My dad has given me the best gift anyone has ever given me. He gave me wings to fly.
There’s a lot of things my dad and I share – a Roman nose (inherited from his mom, Janet Loricchio) an addiction to Gummy Bears (which his wife, Ding, calls his “antidepressant pills”), an outsize passion for classical music, ready smiles that crack up our faces into a mass of crinkles, and a love of the outdoors that oftentimes brings us to tears.
At fifteen, my dad left the nest to blaze his own trail, and ended up in Bellingham, Washington working in a men’s clothing store while finishing high school. He enlisted in the Navy, to see the world, but always kept his feet on terra firma as much as possible, especially in the fresh air of the North Cascades, a wonderland of deep green touched by fingers of snow late into the season.
There’s a wonderful picture of my dad in those mountains posing with his ice ax, never realizing it would take me five decades to get to this very spot when I walked the Pacific Crest Trail last summer.
Long distance hiking is not a vacation, it’s too long for that.
At a tent site high up on a ridge in Washington, I met two women sitting on logs next to their individual mineral green tents and passing a small flask betwixt themselves. They lifted their outstretched legs as I passed, since that was the only route to a tiny spring – described as a “crisp, cool, mystical, scoopable pool of water” below the trail.
As it goes with all backpackers sharing a space, the two were friendly, eager to share about their day’s hiking. For them, it was a return to familiar ground, which last summer had been shrouded in smoke with no views available at all of splendid Goat Rocks or Mount Rainier himself, shining high above.
Fortunately, it had been a gloriously clear day, so all had been rescued – and that might have explained the celebratory Scotch which was eventually offered to me.
These things are ours for God creates within our soul a mystic sense of wonder that we may hear allegro tunes among tall swaying cattails.
Before we get to birds, a small bit of business.
So many of you have asked me how to pronounce New Zealand’s “Te Araroa.” This is my hiking-partner-for-the-first-eight-days Irene’s dad’s longtime girlfriend, Vern with her gorgeous Kiwi accent setting us straight on this Maori word.
Thank God I have seen an orange sky with purple clouds. How easy it is to forget that we have the privilege of living in God’s art gallery.
It was a wet, chilled-to-the-bone day in the North Cascades, when I hopped down a spur trail towards a lake, looking for somewhere reasonably dry to eat my lunch. I came upon a group of men sharing this strip of land in the midst of celebrating a mass. They too felt the cold, I’m sure, but it didn’t stop their desire to commune with the spirit by making music and chanting blessed words together.

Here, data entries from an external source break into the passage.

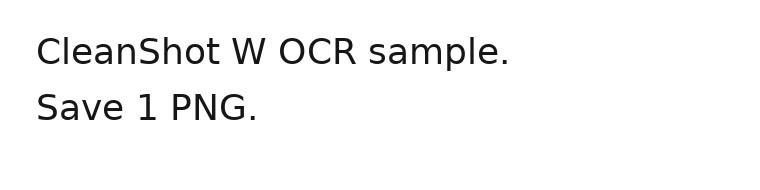
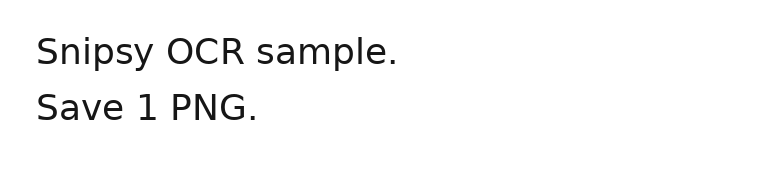
Rename GPUI app and OCR binaries to Snipsy

Changed region(s): [[0.0303, 0.1842, 0.6658, 0.3684]]

diff --git a/app/cleanshot/src/settings.rs b/app/cleanshot/src/settings.rs
@@ -190,7 +190,8 @@ fn set_autostart(enabled: bool) -> Result<(), String> {
     let sub_key: Vec<u16> = "Software\\Microsoft\\Windows\\CurrentVersion\\Run\0"
         .encode_utf16()
         .collect();
-    let value_name: Vec<u16> = "CleanShotW\0".encode_utf16().collect();
+    let value_name: Vec<u16> = "Snipsy\0".encode_utf16().collect();
+    let legacy_value_name: Vec<u16> = "CleanShotW\0".encode_utf16().collect();
     let mut key: Hkey = null_mut();
     let mut disposition = 0;
     let status = unsafe {
@@ -232,7 +233,18 @@ fn set_autostart(enabled: bool) -> Result<(), String> {
             }
         }
     };
+    let legacy_result = unsafe { RegDeleteValueW(key, legacy_value_name.as_ptr()) };
     unsafe { RegCloseKey(key) };
+
+    let result = if result == ERROR_SUCCESS
+        && (legacy_result == ERROR_SUCCESS || legacy_result == ERROR_FILE_NOT_FOUND)
+    {
+        ERROR_SUCCESS
+    } else if result != ERROR_SUCCESS {
+        result
+    } else {
+        legacy_result
+    };
 
     if result == ERROR_SUCCESS {
         Ok(())
@@ -307,7 +319,7 @@ mod tests {
     #[test]
     fn editor_icon_pack_survives_legacy_settings_writes() {
         let root = std::env::temp_dir().join(format!(
-            "cleanshot-w-settings-{}-{}",
+            "snipsy-settings-{}-{}",
             std::process::id(),
             std::time::SystemTime::now()
                 .duration_since(std::time::UNIX_EPOCH)
@@ -349,8 +361,8 @@ mod tests {
     #[test]
     fn startup_command_is_quoted_and_minimized() {
         assert_eq!(
-            quote_autostart_command(r#"C:\Apps\CleanShot W.exe"#),
-            r#""C:\Apps\CleanShot W.exe" --minimized"#
+            quote_autostart_command(r#"C:\Apps\Snipsy.exe"#),
+            r#""C:\Apps\Snipsy.exe" --minimized"#
         );
     }
 }

diff --git a/ocr/src/main.rs b/ocr/src/main.rs
@@ -3,11 +3,11 @@ use std::path::PathBuf;
 use std::time::Instant;
 
 #[cfg(not(feature = "tesseract"))]
-use cleanshot_ocr_eval::OcrError;
+use snipsy_ocr_eval::OcrError;
 #[cfg(feature = "tesseract")]
-use cleanshot_ocr_eval::TesseractEngine;
-use cleanshot_ocr_eval::windows_ocr::WindowsMediaOcr;
-use cleanshot_ocr_eval::{OcrBackend, recognize_image};
+use snipsy_ocr_eval::TesseractEngine;
+use snipsy_ocr_eval::windows_ocr::WindowsMediaOcr;
+use snipsy_ocr_eval::{OcrBackend, recognize_image};
 
 struct Arguments {
     engine: String,
@@ -19,7 +19,7 @@ struct Arguments {
 
 fn main() {
     if let Err(error) = run() {
-        eprintln!("cleanshot-ocr: {error}");
+        eprintln!("snipsy-ocr: {error}");
         std::process::exit(1);
     }
 }
@@ -131,7 +131,7 @@ fn confidence_label(confidence: Option<f32>) -> String {
 }
 
 fn usage() -> &'static str {
-    "Usage: cleanshot-ocr [--engine winrt|tesseract] [--language CODE] [--tessdata-dir DIR] IMAGE\n\
+    "Usage: snipsy-ocr [--engine winrt|tesseract] [--language CODE] [--tessdata-dir DIR] IMAGE\n\
      Default engine: Tesseract. On Windows, use --engine winrt for comparison.\n\
      Tesseract language uses traineddata codes (for example, eng); WinRT uses Windows language tags (for example, en-US)."
 }

diff --git a/app/cleanshot/src/library.rs b/app/cleanshot/src/library.rs
@@ -503,7 +503,7 @@ mod tests {
     #[test]
     fn invalid_annotation_files_are_rejected_without_being_modified() {
         let path = std::env::temp_dir().join(format!(
-            "cleanshot-w-phase3-{}-{}.json",
+            "snipsy-phase3-{}-{}.json",
             std::process::id(),
             super::now_millis()
         ));
@@ -521,7 +521,7 @@ mod tests {
     #[test]
     fn deleting_capture_removes_index_entry_and_capture_files() {
         let root = std::env::temp_dir().join(format!(
-            "cleanshot-w-library-delete-{}-{}",
+            "snipsy-library-delete-{}-{}",
             std::process::id(),
             super::now_millis()
         ));
@@ -540,7 +540,7 @@ mod tests {
     #[test]
     fn deleting_invalid_or_missing_library_ids_is_non_destructive() {
         let root = std::env::temp_dir().join(format!(
-            "cleanshot-w-library-delete-empty-{}-{}",
+            "snipsy-library-delete-empty-{}-{}",
             std::process::id(),
             super::now_millis()
         ));

diff --git a/app/cleanshot/src/editor_main.rs b/app/cleanshot/src/editor_main.rs
@@ -20,13 +20,13 @@ fn main() {
 
     let path = std::env::args().nth(1).filter(|arg| arg != "--help");
     let Some(path) = path else {
-        eprintln!("Usage: cleanshot-editor <image.png>");
+        eprintln!("Usage: snipsy-editor <image.png>");
         return;
     };
     let png = match std::fs::read(&path) {
         Ok(png) => png,
         Err(error) => {
-            eprintln!("cleanshot-editor: could not read {path}: {error}");
+            eprintln!("snipsy-editor: could not read {path}: {error}");
             return;
         }
     };
@@ -45,7 +45,7 @@ fn main() {
                 annotations: library::AnnotationSource::Transient,
             },
         ) {
-            eprintln!("cleanshot-editor: {error}");
+            eprintln!("snipsy-editor: {error}");
             cx.quit();
         }
     });

diff --git a/ocr/src/lib.rs b/ocr/src/lib.rs
@@ -88,7 +88,7 @@ mod tests {
     #[test]
     fn passes_the_image_path_to_the_backend_and_preserves_optional_confidence() {
         let path = std::env::temp_dir().join(format!(
-            "cleanshot-ocr-test-{}-{}.png",
+            "snipsy-ocr-test-{}-{}.png",
             std::process::id(),
             NEXT_FILE.fetch_add(1, Ordering::Relaxed)
         ));
@@ -120,7 +120,7 @@ mod tests {
     #[test]
     fn rejects_missing_files_without_calling_the_backend() {
         let path = std::env::temp_dir().join(format!(
-            "cleanshot-ocr-missing-{}-{}.png",
+            "snipsy-ocr-missing-{}-{}.png",
             std::process::id(),
             NEXT_FILE.fetch_add(1, Ordering::Relaxed)
         ));

diff --git a/app/cleanshot/src/hotkey.rs b/app/cleanshot/src/hotkey.rs
@@ -5,7 +5,7 @@
 //! `GetMessageW` pump and forwards events over a channel. This keeps the
 //! hotkey independent of GPUI's message loop.
 //!
-//! Linux: no global hotkey in the dev loop — use `cleanshot-w --capture`.
+//! Linux: no global hotkey in the dev loop — use `snipsy --capture`.
 //! (The `global-hotkey` crate wants its own event-loop integration; revisit
 //! if the dev loop needs hotkeys.)
 

diff --git a/ocr/samples/generate_samples.py b/ocr/samples/generate_samples.py
@@ -17,7 +17,7 @@ def draw_lines(image, lines, color, font_size, position=(36, 30), spacing=20):
 
 
 clean = Image.new("RGB", (760, 190), "white")
-draw_lines(clean, ["CleanShot W OCR sample.", "Save 1 PNG."], "#161616", 36)
+draw_lines(clean, ["Snipsy OCR sample.", "Save 1 PNG."], "#161616", 36)
 clean.save(OUTPUT / "clean-lines.png")
 
 settings = Image.new("RGB", (960, 190), "white")

diff --git a/app/cleanshot/src/flow.rs b/app/cleanshot/src/flow.rs
@@ -242,7 +242,7 @@ fn open_editor_capture(cx: &mut App, id: Option<&str>, png: Vec<u8>, title: Stri
     }
 }
 
-/// Linux dev-loop entry: pin a PNG from a path (`cleanshot-w --pin file.png`).
+/// Linux dev-loop entry: pin a PNG from a path (`snipsy --pin file.png`).
 pub fn open_pin_from_path(cx: &mut App, path: &str) {
     match std::fs::read(path) {
         Ok(png) => {

diff --git a/app/NOTES.md b/app/NOTES.md
@@ -19,9 +19,9 @@ workflow.
 
 ## Layout
 
-`app/` is its own Cargo workspace with two binaries: `cleanshot-w`
-(`app/target/release/cleanshot-w.exe`) and `cleanshot-editor`
-(`app/target/release/cleanshot-editor.exe`, a standalone image-path test
+`app/` is its own Cargo workspace with two binaries: `snipsy`
+(`app/target/release/snipsy.exe`) and `snipsy-editor`
+(`app/target/release/snipsy-editor.exe`, a standalone image-path test
 entry point for the same editor window):
 
 | Module | Ported from | Notes |
@@ -92,7 +92,7 @@ version-1 document. Any later open request replaces the source and document
 in the same editor window. The editor stores `annotations.json` alongside
 `image.png`; crop replaces the library image and repositions/intersects shapes.
 `Ctrl+S` saves a full-resolution flattened PNG; `Ctrl+C` copies that flattened
-image. The standalone `cleanshot-editor <image.png>` binary opens a transient
+image. The standalone `snipsy-editor <image.png>` binary opens a transient
 image without library persistence.
 
 ## Verification status
@@ -114,8 +114,8 @@ persistence, save, and clipboard behavior.
 
 ## How to run on Windows
 
-Download the `cleanshot-w-app-windows` artifact (Actions → "App Windows
-build" → your commit → Artifacts) and run `cleanshot-w.exe`. It lives in the
+Download the `snipsy-windows` artifact (Actions → "Snipsy Windows build" →
+your commit → Artifacts) and run `snipsy.exe`. It lives in the
 tray, and the hotkey (default `ctrl+shift+4`, read from
 `%LOCALAPPDATA%/Snipsy/settings.json`) starts a capture. If `Snipsy` does not
 exist but `%LOCALAPPDATA%/CleanShotW` does, the first launch migrates the old
@@ -123,7 +123,7 @@ settings and capture library; an existing `Snipsy` directory wins. A second
 launch exits (single-instance mutex), and a successful screen capture opens
 the editor. The tray can capture a window, open the latest capture in the
 editor, or toggle launch at startup. Window captures open in a pin window.
-To test the editor separately, run `cleanshot-editor.exe <image.png>`.
+To test the editor separately, run `snipsy-editor.exe <image.png>`.
 
 ## Remaining extension points
 

diff --git a/ocr/EVALUATION.md b/ocr/EVALUATION.md
@@ -8,7 +8,7 @@ fixture is acceptable. Windows.Media.Ocr remains in the evaluation crate as a
 Windows-only comparison; it was exact on these fixtures but does not expose
 confidence scores.
 
-`cleanshot-ocr` defaults to Tesseract on every platform. On Windows, pass
+`snipsy-ocr` defaults to Tesseract on every platform. On Windows, pass
 `--engine winrt` to run the comparison. The Windows CI workflow runs both
 engines on the same generated PNG fixtures, prints character/word error rates
 and per-process elapsed time, and uploads the report with both CLI builds and

diff --git a/app/cleanshot/assets/icons/README.md b/app/cleanshot/assets/icons/README.md
@@ -12,4 +12,4 @@ Chromium install.
 
 Each pack's license notice is under `licenses/`. The Remix assets remain under
 the Remix Icon License v1.0 and are included only as functional annotations in
-the CleanShot W application, not as a standalone icon product.
+the Snipsy application, not as a standalone icon product.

This week, my goal is to dig in and read every blog entry over the past year as well as sort through thousands of pictures. Yeah, I know, it’s a massive goal, but stay with me. The aim of this endeavor is to help create a coherent storyline for the many presentations I am being asked to give. Not surprising, it’s an enlightening experience – if not a touch bittersweet – to look back at all I accomplished, but maybe more important, to understand my state of mind and why I felt compelled to take this radical detour in my mid-fifties.